  • @glennjackman Is that additional explanation, or pointing out a mistake? It works as I want it to. – Benjamin W. Sep 20 '18 at 22:37
  • @glennjackman Oh, I get it. My explanation is not correct. – Benjamin W. Sep 20 '18 at 22:39
  • ...updated the explanation. – Benjamin W. Sep 20 '18 at 22:44
0
$ sort -u -s -k1,1 file
Chr01:19967945-19972643 HanXRQChr01g0004001 1   4698    4698    0.0 8676    100.000 locus_tag=HanXRQChr01g0004001 gn=HanXRQChr01g0004001 begin=19967815 end=19972682 len=4868 chr=HanXRQChr01 strand=-1 sp=Helianthus annuus def=Probable protein kinase superfamily protein
Chr01:23001231-23011701 HanXRQChr01g0004391 1   10470   10470   0.0 19335   100.000 locus_tag=HanXRQChr01g0004391 gn=HanXRQChr01g0004391 begin=22999643 end=23012645 len=13003 chr=HanXRQChr01 strand=1 sp=Helianthus annuus def=Putative squalene cyclase; Squalene cyclase, C-terminal; Squalene cyclase, N-terminal
Chr01:38759426-38779934 HanXRQChr01g0005671 1   20472   20472   0.0 37805   100.000 locus_tag=HanXRQChr01g0005671 gn=SPI begin=38759245 end=38779898 len=20654 chr=HanXRQChr01 strand=1 sp=Helianthus annuus def=Probable beige/BEACH domain ;WD domain, G-beta repeat protein

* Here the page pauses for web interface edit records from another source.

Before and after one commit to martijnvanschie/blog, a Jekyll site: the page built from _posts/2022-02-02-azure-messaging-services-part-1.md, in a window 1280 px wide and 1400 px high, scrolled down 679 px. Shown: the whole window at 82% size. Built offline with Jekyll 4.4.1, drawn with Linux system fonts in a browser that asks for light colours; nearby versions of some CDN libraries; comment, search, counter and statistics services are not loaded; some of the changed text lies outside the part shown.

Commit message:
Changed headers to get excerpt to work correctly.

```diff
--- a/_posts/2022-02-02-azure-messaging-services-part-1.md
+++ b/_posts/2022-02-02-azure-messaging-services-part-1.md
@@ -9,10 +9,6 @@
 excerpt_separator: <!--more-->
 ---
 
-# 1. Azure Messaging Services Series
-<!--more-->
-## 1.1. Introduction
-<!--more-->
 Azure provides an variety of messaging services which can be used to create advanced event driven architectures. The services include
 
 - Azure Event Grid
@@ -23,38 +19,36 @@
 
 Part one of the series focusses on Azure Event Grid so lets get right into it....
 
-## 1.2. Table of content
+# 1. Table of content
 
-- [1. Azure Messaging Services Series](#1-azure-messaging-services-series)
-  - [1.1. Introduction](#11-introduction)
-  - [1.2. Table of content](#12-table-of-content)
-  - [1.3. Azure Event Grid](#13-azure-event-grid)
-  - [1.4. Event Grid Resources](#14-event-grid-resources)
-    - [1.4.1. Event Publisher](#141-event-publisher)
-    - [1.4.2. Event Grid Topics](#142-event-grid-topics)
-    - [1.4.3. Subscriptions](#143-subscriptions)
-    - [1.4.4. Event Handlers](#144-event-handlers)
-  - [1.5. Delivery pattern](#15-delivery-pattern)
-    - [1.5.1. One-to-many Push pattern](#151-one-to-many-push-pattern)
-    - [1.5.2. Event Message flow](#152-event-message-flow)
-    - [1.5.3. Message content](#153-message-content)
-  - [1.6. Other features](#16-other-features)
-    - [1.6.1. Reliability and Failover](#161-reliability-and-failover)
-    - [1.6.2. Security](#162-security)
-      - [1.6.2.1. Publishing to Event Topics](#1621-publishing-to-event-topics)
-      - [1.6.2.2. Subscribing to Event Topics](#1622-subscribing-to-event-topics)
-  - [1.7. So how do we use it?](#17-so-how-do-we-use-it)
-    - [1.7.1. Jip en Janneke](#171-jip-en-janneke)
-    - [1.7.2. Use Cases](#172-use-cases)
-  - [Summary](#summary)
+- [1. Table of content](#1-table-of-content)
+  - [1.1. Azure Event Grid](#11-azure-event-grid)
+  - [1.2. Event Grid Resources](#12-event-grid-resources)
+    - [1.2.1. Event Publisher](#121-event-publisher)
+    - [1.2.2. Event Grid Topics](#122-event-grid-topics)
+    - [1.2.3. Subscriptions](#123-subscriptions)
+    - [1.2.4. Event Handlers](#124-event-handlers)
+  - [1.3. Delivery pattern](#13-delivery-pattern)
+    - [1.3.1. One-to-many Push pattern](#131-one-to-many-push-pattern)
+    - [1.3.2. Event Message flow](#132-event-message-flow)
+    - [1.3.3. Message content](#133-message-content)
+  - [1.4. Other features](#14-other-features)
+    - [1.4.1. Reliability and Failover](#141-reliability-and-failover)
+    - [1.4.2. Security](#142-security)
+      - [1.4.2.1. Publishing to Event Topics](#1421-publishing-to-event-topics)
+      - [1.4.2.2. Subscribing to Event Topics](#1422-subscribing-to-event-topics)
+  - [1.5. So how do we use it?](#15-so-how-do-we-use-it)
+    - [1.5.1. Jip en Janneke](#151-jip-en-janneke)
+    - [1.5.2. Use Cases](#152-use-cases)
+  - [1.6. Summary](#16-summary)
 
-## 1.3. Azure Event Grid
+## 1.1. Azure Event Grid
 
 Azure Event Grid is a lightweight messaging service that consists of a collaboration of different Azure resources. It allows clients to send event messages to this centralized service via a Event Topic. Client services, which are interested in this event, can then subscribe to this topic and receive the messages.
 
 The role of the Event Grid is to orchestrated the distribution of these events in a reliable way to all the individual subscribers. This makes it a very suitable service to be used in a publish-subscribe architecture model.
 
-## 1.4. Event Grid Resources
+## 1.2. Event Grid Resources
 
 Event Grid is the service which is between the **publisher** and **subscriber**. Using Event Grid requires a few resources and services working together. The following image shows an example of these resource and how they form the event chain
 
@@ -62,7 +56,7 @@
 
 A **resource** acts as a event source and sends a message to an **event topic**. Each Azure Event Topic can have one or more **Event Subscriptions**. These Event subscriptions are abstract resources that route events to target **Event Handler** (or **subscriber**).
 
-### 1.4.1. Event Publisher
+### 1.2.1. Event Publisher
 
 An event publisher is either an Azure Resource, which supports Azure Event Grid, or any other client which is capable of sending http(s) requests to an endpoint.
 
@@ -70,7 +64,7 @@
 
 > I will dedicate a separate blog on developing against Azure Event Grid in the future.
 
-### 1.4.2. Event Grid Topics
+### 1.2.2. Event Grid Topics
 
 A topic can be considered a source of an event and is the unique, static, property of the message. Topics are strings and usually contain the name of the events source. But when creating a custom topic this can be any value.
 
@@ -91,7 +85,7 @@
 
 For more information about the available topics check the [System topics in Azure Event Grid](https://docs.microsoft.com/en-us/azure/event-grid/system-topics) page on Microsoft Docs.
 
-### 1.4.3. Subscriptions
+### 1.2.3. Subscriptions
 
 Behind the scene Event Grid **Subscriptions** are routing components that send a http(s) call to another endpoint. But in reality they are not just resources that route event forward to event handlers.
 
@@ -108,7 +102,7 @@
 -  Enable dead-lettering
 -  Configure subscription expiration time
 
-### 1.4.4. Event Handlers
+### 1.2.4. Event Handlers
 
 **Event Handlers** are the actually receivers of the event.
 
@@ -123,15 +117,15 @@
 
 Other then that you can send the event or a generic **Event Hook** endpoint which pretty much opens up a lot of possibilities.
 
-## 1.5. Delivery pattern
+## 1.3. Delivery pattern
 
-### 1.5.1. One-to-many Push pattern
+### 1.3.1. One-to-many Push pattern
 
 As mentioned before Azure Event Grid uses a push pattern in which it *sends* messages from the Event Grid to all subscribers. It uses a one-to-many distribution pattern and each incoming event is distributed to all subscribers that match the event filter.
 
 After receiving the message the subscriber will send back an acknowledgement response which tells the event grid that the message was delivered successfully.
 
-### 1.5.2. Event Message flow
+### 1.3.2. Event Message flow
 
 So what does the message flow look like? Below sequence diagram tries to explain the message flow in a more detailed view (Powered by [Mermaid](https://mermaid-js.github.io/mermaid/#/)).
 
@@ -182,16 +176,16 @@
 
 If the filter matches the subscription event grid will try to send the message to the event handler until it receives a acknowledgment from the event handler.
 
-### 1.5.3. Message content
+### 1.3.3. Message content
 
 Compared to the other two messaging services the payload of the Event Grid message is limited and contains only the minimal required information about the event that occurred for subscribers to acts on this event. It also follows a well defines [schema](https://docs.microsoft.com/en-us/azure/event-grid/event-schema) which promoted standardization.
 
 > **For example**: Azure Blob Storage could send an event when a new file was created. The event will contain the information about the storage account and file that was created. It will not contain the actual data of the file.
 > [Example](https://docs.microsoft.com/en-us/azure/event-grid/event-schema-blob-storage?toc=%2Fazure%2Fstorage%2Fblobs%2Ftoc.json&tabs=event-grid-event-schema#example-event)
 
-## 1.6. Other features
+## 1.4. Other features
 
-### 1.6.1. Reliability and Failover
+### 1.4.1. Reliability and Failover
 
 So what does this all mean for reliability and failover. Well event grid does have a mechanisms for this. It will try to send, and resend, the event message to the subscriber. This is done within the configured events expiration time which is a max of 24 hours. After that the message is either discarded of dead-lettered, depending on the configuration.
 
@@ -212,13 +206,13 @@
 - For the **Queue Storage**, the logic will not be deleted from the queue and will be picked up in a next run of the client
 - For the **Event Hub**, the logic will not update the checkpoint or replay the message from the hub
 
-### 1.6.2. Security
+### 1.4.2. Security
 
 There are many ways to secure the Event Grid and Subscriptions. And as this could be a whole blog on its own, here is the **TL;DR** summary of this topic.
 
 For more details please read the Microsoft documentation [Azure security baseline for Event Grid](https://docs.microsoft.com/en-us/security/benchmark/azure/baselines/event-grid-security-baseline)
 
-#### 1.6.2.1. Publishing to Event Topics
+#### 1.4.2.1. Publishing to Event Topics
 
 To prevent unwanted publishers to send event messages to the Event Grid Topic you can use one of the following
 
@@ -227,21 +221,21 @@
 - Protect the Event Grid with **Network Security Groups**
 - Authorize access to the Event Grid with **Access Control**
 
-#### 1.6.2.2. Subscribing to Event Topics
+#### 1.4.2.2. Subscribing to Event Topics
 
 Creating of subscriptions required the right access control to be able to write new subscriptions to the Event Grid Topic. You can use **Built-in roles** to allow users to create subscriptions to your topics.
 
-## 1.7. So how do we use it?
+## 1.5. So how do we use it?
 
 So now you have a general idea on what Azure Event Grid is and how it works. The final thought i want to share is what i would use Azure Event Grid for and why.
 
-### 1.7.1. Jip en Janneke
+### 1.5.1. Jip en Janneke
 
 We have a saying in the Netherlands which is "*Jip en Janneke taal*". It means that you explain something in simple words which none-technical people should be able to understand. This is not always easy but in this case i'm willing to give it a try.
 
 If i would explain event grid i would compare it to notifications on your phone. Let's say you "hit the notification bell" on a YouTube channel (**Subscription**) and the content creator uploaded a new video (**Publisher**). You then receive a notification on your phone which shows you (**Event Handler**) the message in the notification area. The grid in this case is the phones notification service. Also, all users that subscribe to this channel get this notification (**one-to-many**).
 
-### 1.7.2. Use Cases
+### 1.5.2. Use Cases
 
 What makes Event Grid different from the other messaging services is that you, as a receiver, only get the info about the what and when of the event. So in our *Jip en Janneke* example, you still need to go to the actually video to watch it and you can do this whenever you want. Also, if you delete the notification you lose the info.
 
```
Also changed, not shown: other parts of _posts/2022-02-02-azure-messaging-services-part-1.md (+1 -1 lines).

This sort command would only consider the first whitespace-delimited field as the sorting key and return the data sorted with duplicate keys removed (the first unique key found will be returned). The -s tells sort to use a "stable" sorting algorithm, i.e. one that does not change the order of records with identical keys (I'm not 100% sure this is needed but it seems reasonable to use it).

Your Answer

By clicking “Post Your Answer”, you agree to our terms of service, privacy policy and cookie policy

Not the answer you're looking for? Browse other questions tagged or ask your own question.